**Your objective**: The answer must consist of every line in the records that contains the word "appareil".
[Supplied data Boundary: Start]
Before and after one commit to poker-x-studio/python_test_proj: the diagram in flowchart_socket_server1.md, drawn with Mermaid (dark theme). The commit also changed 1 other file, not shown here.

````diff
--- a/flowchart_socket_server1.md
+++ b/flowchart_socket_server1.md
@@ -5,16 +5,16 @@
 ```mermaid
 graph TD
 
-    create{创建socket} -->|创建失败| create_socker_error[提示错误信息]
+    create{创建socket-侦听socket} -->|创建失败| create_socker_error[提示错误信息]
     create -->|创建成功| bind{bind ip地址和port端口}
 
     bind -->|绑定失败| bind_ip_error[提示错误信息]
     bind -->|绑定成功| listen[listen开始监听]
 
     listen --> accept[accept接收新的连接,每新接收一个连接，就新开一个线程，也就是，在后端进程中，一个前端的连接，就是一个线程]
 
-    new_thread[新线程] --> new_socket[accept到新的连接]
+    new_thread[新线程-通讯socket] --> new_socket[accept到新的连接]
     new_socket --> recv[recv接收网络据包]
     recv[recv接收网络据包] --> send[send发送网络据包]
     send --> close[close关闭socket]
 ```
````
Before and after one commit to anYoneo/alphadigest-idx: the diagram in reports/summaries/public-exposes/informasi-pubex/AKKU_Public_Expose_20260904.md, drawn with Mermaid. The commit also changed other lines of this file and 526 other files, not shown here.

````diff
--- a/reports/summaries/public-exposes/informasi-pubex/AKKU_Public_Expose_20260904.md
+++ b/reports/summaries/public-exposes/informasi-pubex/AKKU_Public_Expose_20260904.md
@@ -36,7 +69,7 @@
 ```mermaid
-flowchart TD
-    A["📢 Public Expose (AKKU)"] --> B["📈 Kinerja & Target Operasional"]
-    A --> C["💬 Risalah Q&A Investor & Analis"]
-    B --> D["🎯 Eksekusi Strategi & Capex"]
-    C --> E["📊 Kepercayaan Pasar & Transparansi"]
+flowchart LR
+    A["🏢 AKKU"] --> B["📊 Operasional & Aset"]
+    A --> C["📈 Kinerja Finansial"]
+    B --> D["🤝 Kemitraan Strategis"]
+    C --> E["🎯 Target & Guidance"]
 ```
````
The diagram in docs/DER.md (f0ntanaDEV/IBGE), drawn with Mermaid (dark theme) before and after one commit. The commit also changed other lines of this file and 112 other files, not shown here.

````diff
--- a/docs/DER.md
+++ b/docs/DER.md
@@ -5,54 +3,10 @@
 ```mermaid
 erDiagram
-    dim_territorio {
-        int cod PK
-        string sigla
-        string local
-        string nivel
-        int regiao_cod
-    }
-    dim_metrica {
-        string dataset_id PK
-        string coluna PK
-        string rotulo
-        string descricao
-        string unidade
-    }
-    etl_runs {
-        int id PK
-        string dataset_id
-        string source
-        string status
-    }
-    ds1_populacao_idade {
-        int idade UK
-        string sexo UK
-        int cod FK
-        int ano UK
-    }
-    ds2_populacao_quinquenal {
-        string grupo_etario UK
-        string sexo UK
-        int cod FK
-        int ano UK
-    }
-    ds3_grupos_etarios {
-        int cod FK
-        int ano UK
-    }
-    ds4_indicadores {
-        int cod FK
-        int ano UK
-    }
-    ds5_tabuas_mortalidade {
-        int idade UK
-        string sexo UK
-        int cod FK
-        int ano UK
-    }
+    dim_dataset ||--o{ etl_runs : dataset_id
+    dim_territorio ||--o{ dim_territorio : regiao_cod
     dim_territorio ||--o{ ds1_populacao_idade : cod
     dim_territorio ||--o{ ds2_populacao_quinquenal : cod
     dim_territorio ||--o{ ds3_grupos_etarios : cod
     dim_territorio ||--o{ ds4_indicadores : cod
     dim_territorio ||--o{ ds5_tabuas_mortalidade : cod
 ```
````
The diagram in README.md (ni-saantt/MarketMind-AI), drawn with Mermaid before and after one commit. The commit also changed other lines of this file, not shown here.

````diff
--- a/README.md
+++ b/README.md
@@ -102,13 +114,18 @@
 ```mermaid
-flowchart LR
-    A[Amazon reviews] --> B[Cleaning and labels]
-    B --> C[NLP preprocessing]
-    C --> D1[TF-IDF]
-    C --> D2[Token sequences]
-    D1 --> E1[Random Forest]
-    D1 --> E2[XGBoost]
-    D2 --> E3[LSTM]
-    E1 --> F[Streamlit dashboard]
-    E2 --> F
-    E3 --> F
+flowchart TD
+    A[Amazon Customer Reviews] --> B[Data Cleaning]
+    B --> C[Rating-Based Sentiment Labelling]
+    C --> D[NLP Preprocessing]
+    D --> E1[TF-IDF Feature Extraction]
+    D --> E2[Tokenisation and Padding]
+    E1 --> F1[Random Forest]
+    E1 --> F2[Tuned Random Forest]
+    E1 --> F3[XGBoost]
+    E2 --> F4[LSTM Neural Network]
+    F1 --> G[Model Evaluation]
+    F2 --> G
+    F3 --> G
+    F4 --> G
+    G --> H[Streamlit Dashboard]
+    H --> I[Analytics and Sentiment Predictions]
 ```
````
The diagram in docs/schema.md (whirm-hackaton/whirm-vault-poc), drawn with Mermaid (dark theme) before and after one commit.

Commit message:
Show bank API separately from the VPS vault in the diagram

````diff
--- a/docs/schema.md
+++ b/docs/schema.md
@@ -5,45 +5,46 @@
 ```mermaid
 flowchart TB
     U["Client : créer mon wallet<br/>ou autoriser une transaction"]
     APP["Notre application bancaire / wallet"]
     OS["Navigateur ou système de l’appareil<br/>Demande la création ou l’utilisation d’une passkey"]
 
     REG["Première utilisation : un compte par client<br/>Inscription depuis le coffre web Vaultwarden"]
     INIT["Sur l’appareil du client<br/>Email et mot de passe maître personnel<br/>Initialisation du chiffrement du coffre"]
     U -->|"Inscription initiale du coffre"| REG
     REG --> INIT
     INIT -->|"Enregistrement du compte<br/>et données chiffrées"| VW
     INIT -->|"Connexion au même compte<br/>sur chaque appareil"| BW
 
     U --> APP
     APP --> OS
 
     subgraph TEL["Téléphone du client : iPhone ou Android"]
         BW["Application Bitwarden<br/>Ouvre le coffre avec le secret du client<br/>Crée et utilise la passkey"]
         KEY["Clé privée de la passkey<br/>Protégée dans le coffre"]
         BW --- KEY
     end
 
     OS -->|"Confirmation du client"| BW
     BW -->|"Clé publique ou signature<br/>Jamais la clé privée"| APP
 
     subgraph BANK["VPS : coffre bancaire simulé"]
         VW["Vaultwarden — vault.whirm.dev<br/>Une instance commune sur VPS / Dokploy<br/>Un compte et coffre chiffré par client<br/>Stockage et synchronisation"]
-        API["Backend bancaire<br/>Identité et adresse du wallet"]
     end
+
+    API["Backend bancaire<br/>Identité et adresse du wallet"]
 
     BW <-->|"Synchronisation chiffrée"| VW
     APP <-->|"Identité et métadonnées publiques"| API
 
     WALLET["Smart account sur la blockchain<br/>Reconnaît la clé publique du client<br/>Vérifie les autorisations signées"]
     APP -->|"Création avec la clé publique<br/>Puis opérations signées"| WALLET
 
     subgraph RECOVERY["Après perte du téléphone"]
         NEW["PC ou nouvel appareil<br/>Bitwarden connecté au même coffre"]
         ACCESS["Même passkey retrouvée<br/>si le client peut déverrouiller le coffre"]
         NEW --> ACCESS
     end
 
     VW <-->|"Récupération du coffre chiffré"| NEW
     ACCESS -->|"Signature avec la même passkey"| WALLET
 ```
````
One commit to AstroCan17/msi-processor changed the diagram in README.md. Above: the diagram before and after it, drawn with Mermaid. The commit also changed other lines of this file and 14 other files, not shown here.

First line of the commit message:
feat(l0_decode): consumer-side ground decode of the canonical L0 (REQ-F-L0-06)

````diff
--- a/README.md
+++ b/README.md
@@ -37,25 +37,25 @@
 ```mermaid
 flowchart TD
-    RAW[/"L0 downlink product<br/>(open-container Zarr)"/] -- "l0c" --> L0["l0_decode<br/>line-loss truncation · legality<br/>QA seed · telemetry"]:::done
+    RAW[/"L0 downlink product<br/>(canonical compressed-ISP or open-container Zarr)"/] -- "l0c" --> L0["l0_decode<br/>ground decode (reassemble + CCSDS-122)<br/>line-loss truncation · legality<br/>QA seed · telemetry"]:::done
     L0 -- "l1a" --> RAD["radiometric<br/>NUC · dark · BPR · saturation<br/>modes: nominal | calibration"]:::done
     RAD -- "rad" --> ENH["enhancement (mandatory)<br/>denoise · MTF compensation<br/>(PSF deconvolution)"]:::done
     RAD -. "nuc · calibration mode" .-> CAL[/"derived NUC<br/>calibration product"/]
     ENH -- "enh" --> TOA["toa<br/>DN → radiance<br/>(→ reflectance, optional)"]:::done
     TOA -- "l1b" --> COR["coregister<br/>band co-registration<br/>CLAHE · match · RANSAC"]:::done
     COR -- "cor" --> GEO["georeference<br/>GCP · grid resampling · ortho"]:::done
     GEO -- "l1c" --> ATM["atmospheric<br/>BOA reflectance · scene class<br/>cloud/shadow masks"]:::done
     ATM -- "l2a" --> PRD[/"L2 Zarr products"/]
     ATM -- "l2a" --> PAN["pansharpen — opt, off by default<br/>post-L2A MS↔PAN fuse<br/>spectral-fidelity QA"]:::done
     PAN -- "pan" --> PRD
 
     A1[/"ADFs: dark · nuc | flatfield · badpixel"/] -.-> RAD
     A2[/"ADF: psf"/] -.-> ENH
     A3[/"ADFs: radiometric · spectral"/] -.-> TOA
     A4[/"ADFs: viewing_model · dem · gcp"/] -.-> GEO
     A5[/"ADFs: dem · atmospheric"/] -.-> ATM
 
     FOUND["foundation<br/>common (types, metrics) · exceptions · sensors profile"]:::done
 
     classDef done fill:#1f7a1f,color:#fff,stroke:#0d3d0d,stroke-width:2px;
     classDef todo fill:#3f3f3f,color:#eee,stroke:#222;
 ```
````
[Supplied data Boundary: End]
**Output of the task**:
     OS["Navigateur ou système de l’appareil<br/>Demande la création ou l’utilisation d’une passkey"]
     INIT["Sur l’appareil du client<br/>Email et mot de passe maître personnel<br/>Initialisation du chiffrement du coffre"]
     INIT -->|"Connexion au même compte<br/>sur chaque appareil"| BW
         NEW["PC ou nouvel appareil<br/>Bitwarden connecté au même coffre"]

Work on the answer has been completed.